Do you think the pressure of having to surpass your previous book hurts your creative process? Or does it stimulate you more?

I haven’t felt that (yet). Because THE VANISHING YEAR is my first novel with a New York publisher, I was definitely nervous to turn Blackbird Season in. VANISHING is a more typical “thriller.” Woman with a past, in peril, secrets, threats. Blackbird is more of a character driven suspense novel. When I turned it in, I couldn’t write a thing for six weeks. I just blanked, waiting. My editor loved it and I could breathe again, but it was a tense spring. Now, when it comes to sales, I don’t know what the expectation is yet. I’m sure the hope is that I’ll build on the sales from VANISHING. But I realize I have very little control over that. All I can do is write the best book I can and hope that my readers follow me with whatever I’m experimenting with at the time.

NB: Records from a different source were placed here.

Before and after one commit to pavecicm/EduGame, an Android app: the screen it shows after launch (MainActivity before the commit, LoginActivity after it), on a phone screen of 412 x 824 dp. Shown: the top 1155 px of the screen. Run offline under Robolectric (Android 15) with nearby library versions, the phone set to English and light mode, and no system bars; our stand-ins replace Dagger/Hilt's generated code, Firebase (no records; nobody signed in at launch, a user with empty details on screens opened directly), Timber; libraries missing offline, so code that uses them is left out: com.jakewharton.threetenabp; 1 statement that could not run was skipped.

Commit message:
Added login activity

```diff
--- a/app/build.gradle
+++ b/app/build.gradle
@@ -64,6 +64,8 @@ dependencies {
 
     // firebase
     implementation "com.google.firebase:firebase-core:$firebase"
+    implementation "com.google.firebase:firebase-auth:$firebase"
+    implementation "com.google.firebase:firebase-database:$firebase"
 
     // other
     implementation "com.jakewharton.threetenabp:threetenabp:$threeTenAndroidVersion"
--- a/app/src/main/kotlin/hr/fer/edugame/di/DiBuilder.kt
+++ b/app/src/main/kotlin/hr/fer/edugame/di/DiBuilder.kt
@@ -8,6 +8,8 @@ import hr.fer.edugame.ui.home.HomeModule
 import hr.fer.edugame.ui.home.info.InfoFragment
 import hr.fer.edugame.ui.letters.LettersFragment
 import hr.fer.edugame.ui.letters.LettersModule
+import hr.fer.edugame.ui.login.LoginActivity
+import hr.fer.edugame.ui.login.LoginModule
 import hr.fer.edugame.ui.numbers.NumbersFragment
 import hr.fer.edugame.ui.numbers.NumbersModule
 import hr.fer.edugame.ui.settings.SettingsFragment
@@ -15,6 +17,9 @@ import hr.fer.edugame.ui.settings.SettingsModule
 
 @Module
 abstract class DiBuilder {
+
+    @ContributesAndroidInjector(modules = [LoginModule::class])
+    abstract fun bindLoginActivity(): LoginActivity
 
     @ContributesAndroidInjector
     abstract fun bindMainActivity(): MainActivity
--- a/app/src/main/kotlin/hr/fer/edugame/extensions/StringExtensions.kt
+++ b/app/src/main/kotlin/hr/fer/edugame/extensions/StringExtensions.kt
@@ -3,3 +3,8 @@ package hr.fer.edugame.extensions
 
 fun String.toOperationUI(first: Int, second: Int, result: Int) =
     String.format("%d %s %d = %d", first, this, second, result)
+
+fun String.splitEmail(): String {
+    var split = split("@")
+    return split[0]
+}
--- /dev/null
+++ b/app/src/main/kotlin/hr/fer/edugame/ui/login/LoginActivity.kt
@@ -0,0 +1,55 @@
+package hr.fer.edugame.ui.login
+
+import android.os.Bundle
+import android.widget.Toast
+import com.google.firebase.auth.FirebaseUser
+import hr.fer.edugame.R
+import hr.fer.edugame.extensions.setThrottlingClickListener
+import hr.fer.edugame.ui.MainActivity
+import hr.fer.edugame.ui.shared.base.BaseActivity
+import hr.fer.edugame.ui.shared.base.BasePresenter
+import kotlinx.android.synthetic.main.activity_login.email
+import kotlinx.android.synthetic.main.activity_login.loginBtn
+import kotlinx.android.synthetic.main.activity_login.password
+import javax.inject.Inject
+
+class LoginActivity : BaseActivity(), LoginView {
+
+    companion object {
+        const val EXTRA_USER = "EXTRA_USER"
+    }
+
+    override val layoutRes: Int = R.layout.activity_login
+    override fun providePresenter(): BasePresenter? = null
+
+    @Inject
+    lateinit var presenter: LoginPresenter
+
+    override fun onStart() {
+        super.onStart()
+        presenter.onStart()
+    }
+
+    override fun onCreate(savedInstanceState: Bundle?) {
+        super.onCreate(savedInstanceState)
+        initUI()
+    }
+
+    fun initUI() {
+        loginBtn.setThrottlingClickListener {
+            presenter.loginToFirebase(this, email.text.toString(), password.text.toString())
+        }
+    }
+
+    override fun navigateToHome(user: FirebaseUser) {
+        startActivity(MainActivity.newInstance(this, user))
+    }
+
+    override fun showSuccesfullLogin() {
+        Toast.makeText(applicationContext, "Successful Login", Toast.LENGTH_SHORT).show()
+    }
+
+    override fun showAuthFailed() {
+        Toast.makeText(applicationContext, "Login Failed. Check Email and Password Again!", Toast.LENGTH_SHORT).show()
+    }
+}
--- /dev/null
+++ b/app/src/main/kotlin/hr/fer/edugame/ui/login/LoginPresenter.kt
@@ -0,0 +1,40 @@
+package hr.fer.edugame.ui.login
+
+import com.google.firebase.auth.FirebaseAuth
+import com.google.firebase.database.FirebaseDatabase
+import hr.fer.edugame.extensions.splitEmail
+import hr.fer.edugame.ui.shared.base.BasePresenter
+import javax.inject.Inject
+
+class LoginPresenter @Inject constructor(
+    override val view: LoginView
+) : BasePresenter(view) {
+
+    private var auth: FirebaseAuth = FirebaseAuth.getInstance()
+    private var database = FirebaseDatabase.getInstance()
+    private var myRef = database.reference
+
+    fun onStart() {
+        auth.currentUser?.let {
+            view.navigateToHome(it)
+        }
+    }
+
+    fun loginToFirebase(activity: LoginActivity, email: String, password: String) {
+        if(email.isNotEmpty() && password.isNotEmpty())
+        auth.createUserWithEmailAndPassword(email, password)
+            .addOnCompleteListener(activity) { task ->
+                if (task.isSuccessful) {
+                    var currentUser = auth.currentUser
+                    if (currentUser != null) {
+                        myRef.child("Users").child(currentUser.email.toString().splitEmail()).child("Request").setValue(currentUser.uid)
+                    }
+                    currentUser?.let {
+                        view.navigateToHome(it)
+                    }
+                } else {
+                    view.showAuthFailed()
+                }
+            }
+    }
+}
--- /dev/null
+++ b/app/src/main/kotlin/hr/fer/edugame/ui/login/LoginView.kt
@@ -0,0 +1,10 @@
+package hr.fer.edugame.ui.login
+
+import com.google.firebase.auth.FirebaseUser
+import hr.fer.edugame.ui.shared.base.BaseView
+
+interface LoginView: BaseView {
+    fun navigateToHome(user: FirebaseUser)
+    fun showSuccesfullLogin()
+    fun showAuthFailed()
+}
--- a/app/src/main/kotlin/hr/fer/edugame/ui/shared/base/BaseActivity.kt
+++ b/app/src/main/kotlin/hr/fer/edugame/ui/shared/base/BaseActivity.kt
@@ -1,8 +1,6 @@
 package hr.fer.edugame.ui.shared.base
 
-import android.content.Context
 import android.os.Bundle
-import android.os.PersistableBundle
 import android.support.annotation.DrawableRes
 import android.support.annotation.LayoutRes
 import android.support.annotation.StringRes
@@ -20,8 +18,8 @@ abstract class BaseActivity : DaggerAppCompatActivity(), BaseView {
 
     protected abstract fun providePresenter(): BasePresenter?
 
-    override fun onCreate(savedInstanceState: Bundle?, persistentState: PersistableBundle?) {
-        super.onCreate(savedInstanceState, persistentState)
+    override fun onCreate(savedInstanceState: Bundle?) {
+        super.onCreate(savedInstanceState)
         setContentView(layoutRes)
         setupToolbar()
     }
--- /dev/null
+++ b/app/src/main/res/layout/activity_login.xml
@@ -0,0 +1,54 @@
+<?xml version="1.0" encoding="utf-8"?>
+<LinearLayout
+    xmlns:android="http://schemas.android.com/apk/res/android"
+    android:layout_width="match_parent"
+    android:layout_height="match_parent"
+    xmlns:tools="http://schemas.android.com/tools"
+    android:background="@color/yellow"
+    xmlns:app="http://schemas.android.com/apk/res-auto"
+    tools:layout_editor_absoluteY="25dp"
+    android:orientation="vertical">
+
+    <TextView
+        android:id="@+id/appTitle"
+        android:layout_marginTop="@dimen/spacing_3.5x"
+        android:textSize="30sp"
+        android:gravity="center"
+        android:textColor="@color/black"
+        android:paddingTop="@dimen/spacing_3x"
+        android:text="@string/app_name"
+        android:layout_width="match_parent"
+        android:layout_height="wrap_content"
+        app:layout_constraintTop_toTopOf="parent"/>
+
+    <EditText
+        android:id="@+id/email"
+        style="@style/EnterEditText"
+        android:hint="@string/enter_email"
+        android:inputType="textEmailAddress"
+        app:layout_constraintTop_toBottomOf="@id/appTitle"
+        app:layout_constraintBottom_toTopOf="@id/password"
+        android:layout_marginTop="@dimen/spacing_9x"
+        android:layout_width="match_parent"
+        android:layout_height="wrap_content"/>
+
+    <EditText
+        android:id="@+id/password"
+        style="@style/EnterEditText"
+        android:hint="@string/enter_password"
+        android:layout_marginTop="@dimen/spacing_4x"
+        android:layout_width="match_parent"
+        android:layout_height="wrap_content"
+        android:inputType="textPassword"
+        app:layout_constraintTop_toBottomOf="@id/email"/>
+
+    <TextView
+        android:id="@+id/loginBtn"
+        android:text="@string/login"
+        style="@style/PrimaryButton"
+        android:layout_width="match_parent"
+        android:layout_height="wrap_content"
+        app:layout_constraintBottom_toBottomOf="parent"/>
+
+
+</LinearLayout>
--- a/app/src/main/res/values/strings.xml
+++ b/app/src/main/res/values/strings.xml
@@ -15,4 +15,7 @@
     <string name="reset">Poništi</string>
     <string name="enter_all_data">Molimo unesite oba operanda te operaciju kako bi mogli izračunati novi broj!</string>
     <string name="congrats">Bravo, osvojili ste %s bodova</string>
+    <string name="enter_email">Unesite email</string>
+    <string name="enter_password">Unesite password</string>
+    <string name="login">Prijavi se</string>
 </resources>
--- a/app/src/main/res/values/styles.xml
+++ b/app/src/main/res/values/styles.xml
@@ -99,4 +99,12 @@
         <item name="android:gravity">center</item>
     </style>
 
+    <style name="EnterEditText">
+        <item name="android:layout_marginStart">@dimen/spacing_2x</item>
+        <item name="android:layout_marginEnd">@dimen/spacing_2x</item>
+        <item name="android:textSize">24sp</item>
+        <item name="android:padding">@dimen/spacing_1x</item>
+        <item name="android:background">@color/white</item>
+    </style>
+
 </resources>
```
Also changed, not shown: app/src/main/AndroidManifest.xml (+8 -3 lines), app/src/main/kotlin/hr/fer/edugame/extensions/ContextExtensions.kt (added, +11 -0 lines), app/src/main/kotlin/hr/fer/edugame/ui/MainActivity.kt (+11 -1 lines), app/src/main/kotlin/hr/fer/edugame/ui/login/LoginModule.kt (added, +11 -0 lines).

morettiKate Moretti is the New York Times bestselling author of Thought I Knew You, Binds That Tie, and While You Were Gone. She lives in eastern Pennsylvania with her husband and two kids. To learn more, please visit her website and follow her on Facebook and Twitter. Find out more at  or follow her on Twitter (@KateMoretti1).





Matt Ferraz